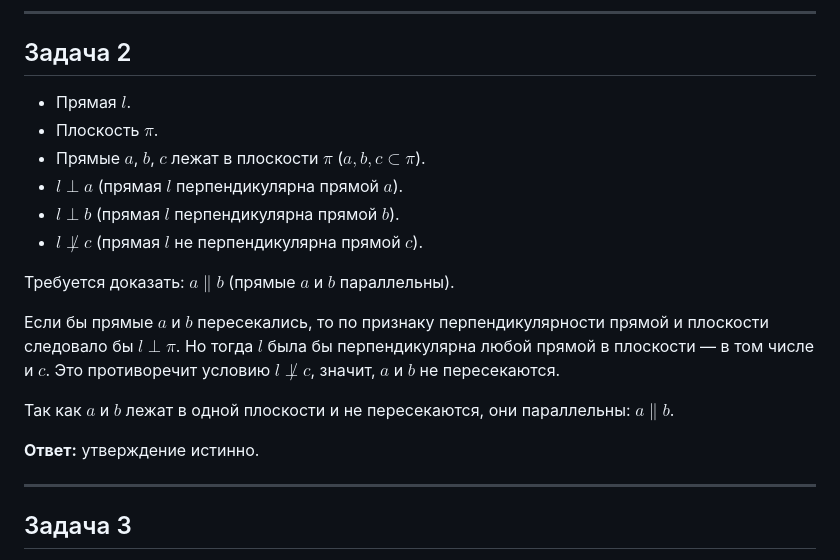
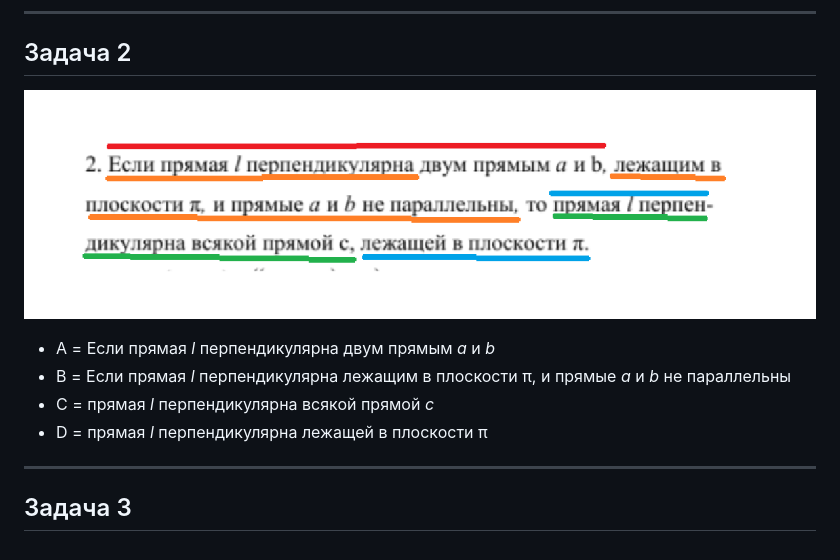
Before and after one commit to twskgk/architecture, a Markdown page: work.md, the part around the change. GitHub-like rendering; pictures changed too: number2.png (added).

```diff
--- a/work.md
+++ b/work.md
@@ -12,24 +12,11 @@
 ---
 
 ## Задача 2
-
-- Прямая $l$.
-- Плоскость $\pi$.
-- Прямые $a$, $b$, $c$ лежат в плоскости $\pi$ ($a, b, c \subset \pi$).
-- $l \perp a$ (прямая $l$ перпендикулярна прямой $a$).
-- $l \perp b$ (прямая $l$ перпендикулярна прямой $b$).
-- $l \not\perp c$ (прямая $l$ не перпендикулярна прямой $c$).
-
-Требуется доказать: $a \parallel b$ (прямые $a$ и $b$ параллельны).
-
-
-Если бы прямые $a$ и $b$ пересекались, то по признаку перпендикулярности прямой и плоскости следовало бы $l \perp \pi$. Но тогда $l$ была бы перпендикулярна любой прямой в плоскости — в том числе и $c$. Это противоречит условию $l \not\perp c$, значит, $a$ и $b$ не пересекаются.
-
-Так как $a$ и $b$ лежат в одной плоскости и не пересекаются, они параллельны: $a \parallel b$.
-
-**Ответ:** утверждение истинно.
-
-
+![alt text](number2.png)
+- A = Если прямая *l* перпендикулярна двум прямым *a* и *b*
+- B = Если прямая *l* перпендикулярна  лежащим в плоскости π, и прямые *a* и *b* не параллельны
+- С = прямая *l* перпендикулярна всякой прямой *c*
+- D = прямая *l* перпендикулярна лежащей в плоскости π
 ---
 
 ## Задача 3
```
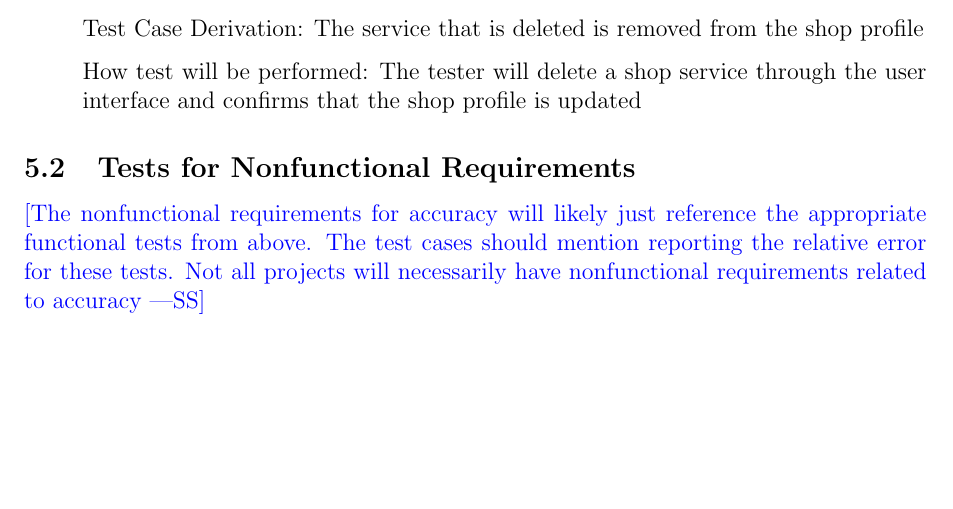
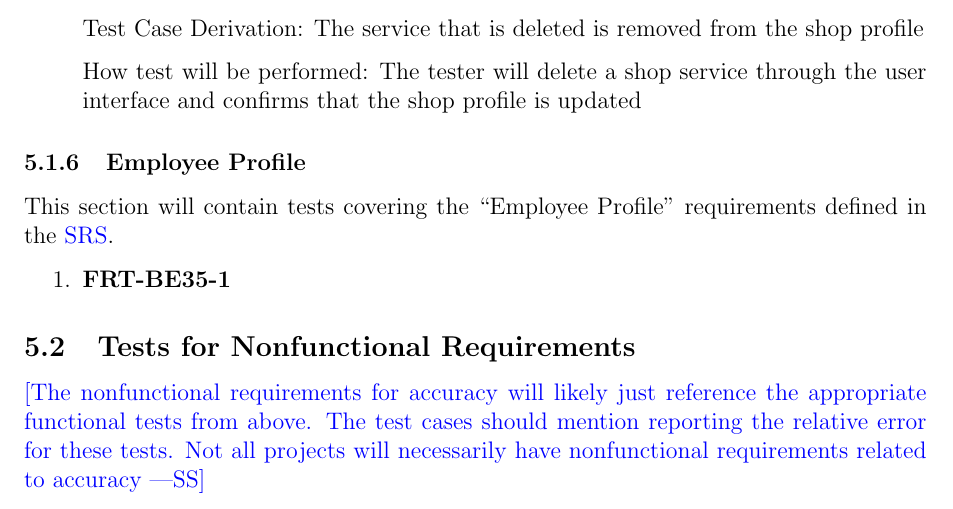
Before and after one commit to arkinmodi/project-sayyara, a LaTeX document (docs/VnVPlan/VnVPlan.tex): part of page 21 of 28, cut so that both start at the same text, the shorter picture padded with empty space. Compiled offline with pdfLaTeX.

Commit message:
Add employee profile tests

```diff
--- a/docs/VnVPlan/VnVPlan.tex
+++ b/docs/VnVPlan/VnVPlan.tex
@@ -973,6 +973,15 @@ This section will contains tests covering the ``Services'' requirements defined
 
 \end{enumerate}
 
+\subsubsection{Employee Profile}
+
+This section will contain tests covering the ``Employee Profile'' requirements defined in the
+\href{https://github.com/arkinmodi/project-sayyara/blob/main/docs/SRS/SRS.pdf}{SRS}.
+
+\begin{enumerate}
+	\item \textbf{FRT-BE35-1}
+\end{enumerate}
+
 \subsection{Tests for Nonfunctional Requirements}
 
 \wss{The nonfunctional requirements for accuracy will likely just reference the
```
....
## ABOUT THIS EXERCISE
Go through the entries and copy every line with "sayyara".

## SOLUTION FOR THIS PROBLEM
Before and after one commit to arkinmodi/project-sayyara, a LaTeX document (docs/VnVPlan/VnVPlan.tex): part of page 21 of 28, cut so that both start at the same text, the shorter picture padded with empty space. Compiled offline with pdfLaTeX.
+\href{https://github.com/arkinmodi/project-sayyara/blob/main/docs/SRS/SRS.pdf}{SRS}.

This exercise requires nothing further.